**Assignment**. Find every line below where the word "html" occurs, then give how many you found and nothing else.

#### Exercise materials

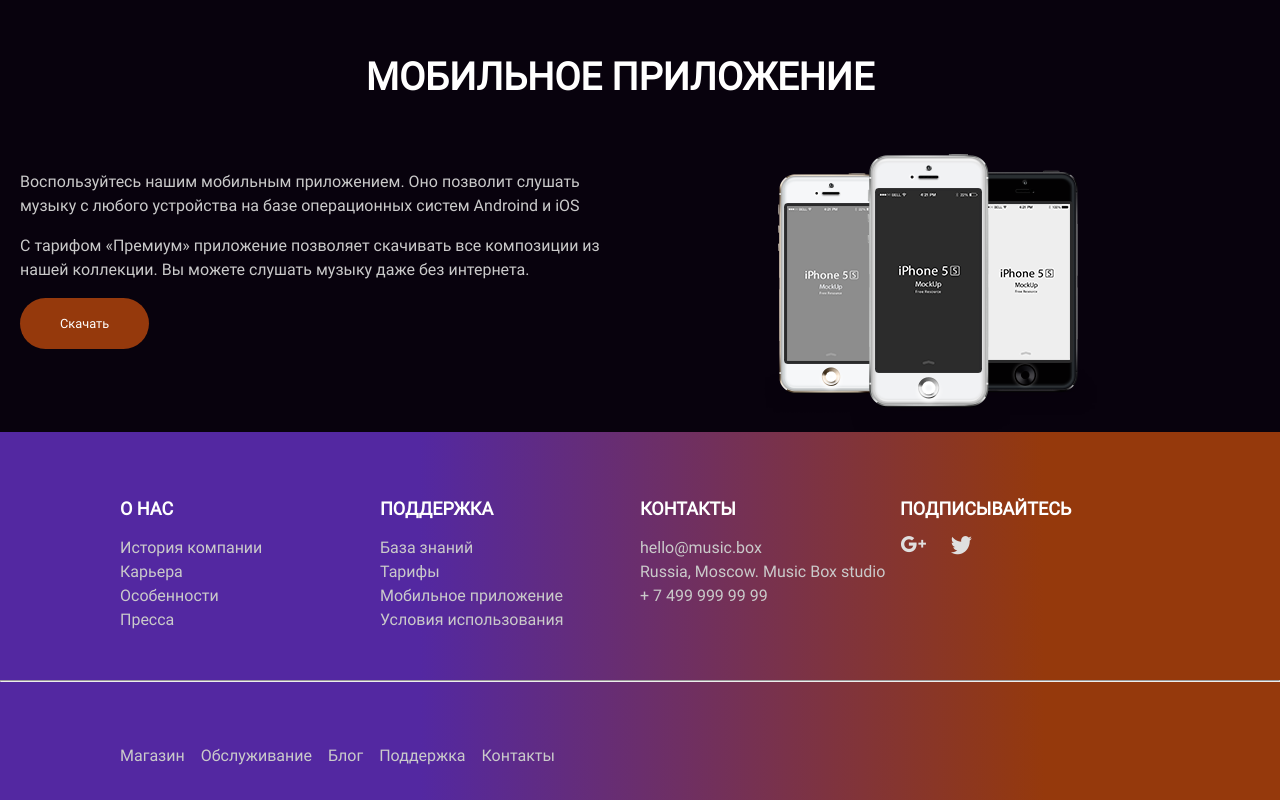
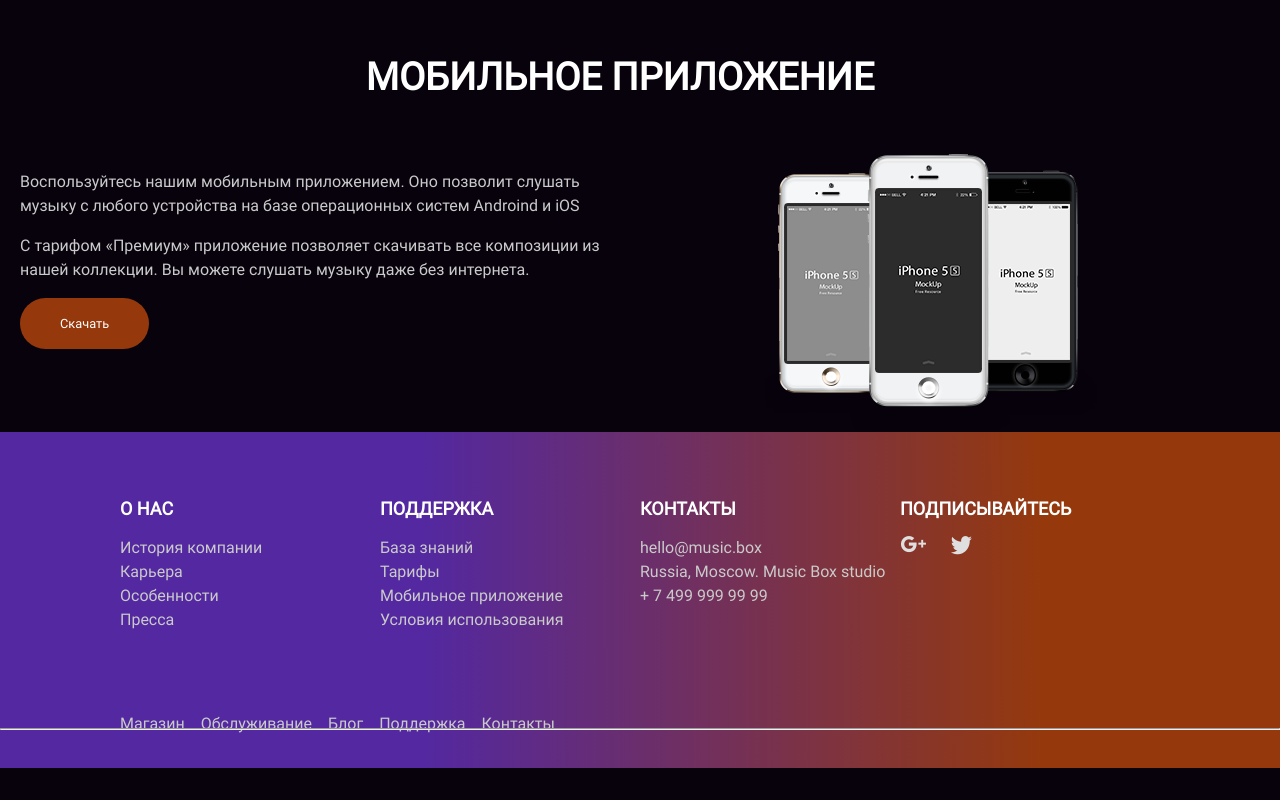
Before and after one commit to Anreall2000/layout-designer-project-56, a website: page src/index.html in a window 1280 px wide. Shown: the part 2545-3345 px from the top of the page. After the commit the page ends 3313 px from the top, so only its background shows below. Drawn offline with Linux system fonts and the light colour scheme.

Commit message:
change paddings

```diff
--- a/src/index.html
+++ b/src/index.html
@@ -120,27 +120,27 @@
     </div>
   </section>
   <footer class="bg-gradient">
-    <div class="about">
+    <div class="about rem-3-padding">
       <h2>О нас</h2>
       <p>История компании</p>
       <p>Карьера</p>
       <p>Особенности</p>
       <p>Пресса</p>
     </div>
-    <div class="support">
+    <div class="support rem-3-padding">
       <h2>Поддержка</h2>
       <p>База знаний</p>
       <p>Тарифы</p>
       <p>Мобильное приложение</p>
       <p>Условия использования</p>
     </div>
-    <div class="contacts">
+    <div class="contacts rem-3-padding">
       <h2>Контакты</h2>
       <p>hello@music.box</p>
       <p>Russia, Moscow. Music Box studio</p>
       <p>+ 7 499 999 99 99</p>
     </div>
-    <div class="subscribe">
+    <div class="subscribe rem-3-padding">
       <h2>Подписывайтесь</h2>
       <div class="socials">
         <a class="gmail"></a>
--- a/src/scss/app.scss
+++ b/src/scss/app.scss
@@ -644,8 +644,6 @@ footer {
 
   padding-left: 20px;
   padding-right: 20px;
-  padding-top: 3rem;
-  padding-bottom: 2rem;
 
   @media screen and (min-width: 1200px) {
     grid-template-columns: repeat(4, 1fr);
@@ -655,6 +653,11 @@ footer {
               "footer footer footer footer";
     padding-left: 120px;
     padding-right: 120px;
+  }
+
+  .rem-3-padding {
+    padding-top: 3rem;
+    padding-bottom: 3rem;
   }
 
   h2 {
@@ -688,7 +691,8 @@ footer {
     grid-area: footer;
     display: flex;
     column-gap: 16px;
-    padding-top: 7rem;
+    padding-top: 2rem;
+    padding-bottom: 2rem;
 
     flex-direction: column;
     @media screen and (min-width: 1200px) {
```
Also changed, not shown: src/css/styles.css, 1 other file.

########

**Written answer**. 3